In the copy, include no pictures, but reproduce every record exactly.

RECORDS SHOWN: Begin

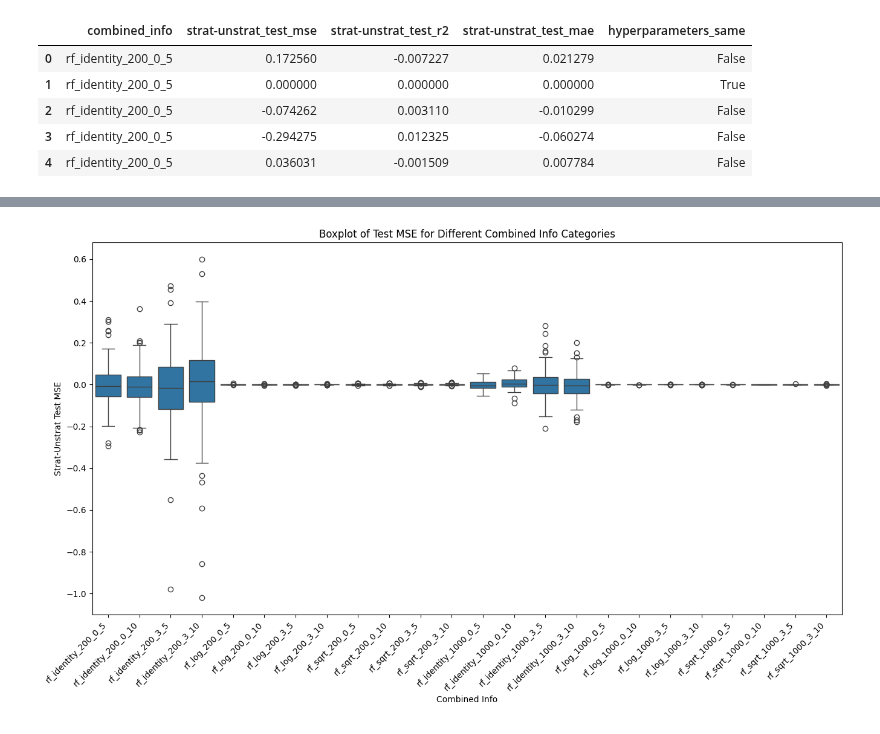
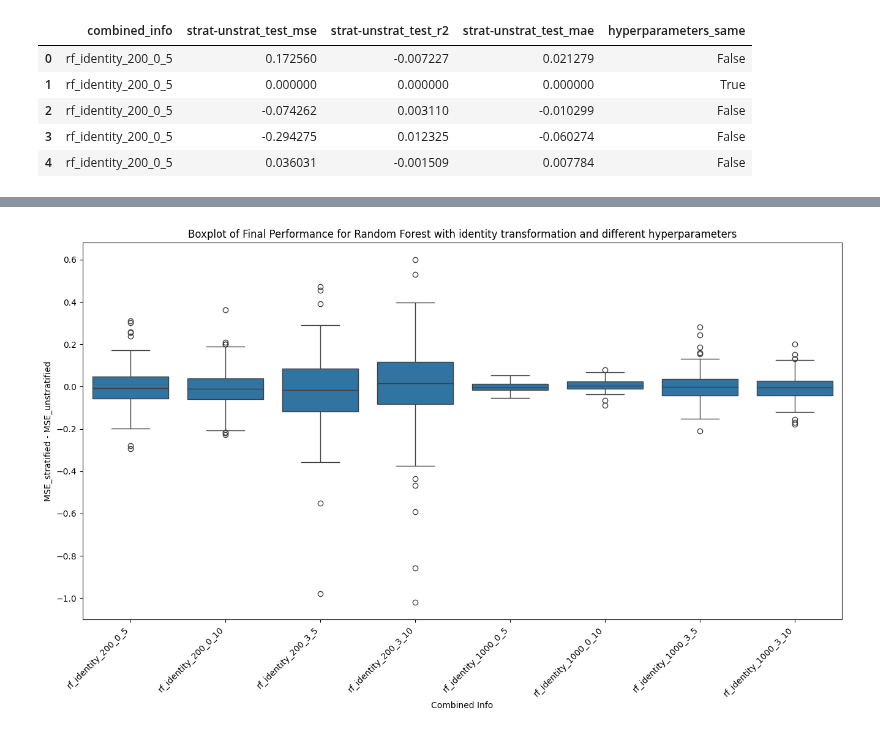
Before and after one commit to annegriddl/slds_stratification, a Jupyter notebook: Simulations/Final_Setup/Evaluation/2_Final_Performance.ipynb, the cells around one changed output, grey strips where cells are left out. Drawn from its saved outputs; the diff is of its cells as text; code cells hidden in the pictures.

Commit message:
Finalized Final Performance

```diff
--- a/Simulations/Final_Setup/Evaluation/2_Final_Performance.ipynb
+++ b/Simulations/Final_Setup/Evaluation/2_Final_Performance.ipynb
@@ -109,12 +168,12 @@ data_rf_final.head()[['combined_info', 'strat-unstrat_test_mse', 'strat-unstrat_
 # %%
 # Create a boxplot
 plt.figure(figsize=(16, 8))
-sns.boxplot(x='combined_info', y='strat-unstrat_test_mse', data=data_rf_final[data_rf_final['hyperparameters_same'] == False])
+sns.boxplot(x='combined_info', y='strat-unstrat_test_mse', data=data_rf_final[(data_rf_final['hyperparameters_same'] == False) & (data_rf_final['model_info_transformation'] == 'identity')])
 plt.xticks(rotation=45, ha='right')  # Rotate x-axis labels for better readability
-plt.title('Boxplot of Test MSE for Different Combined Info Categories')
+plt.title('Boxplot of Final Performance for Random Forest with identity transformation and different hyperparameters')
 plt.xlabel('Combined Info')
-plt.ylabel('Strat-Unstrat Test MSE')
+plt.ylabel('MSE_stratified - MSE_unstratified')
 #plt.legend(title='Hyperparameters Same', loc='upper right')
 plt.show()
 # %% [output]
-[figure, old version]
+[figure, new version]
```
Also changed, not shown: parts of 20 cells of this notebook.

RECORDS SHOWN: End

§ EXERCISE OUTPUT
Before and after one commit to annegriddl/slds_stratification, a Jupyter notebook: Simulations/Final_Setup/Evaluation/2_Final_Performance.ipynb, the cells around one changed output, grey strips where cells are left out. Drawn from its saved outputs; the diff is of its cells as text; code cells hidden in the pictures.

Commit message:
Finalized Final Performance

```diff
--- a/Simulations/Final_Setup/Evaluation/2_Final_Performance.ipynb
+++ b/Simulations/Final_Setup/Evaluation/2_Final_Performance.ipynb
@@ -109,12 +168,12 @@ data_rf_final.head()[['combined_info', 'strat-unstrat_test_mse', 'strat-unstrat_
 # %%
 # Create a boxplot
 plt.figure(figsize=(16, 8))
-sns.boxplot(x='combined_info', y='strat-unstrat_test_mse', data=data_rf_final[data_rf_final['hyperparameters_same'] == False])
+sns.boxplot(x='combined_info', y='strat-unstrat_test_mse', data=data_rf_final[(data_rf_final['hyperparameters_same'] == False) & (data_rf_final['model_info_transformation'] == 'identity')])
 plt.xticks(rotation=45, ha='right')  # Rotate x-axis labels for better readability
-plt.title('Boxplot of Test MSE for Different Combined Info Categories')
+plt.title('Boxplot of Final Performance for Random Forest with identity transformation and different hyperparameters')
 plt.xlabel('Combined Info')
-plt.ylabel('Strat-Unstrat Test MSE')
+plt.ylabel('MSE_stratified - MSE_unstratified')
 #plt.legend(title='Hyperparameters Same', loc='upper right')
 plt.show()
 # %% [output]
-[figure, old version]
+[figure, new version]
```
Also changed, not shown: parts of 20 cells of this notebook.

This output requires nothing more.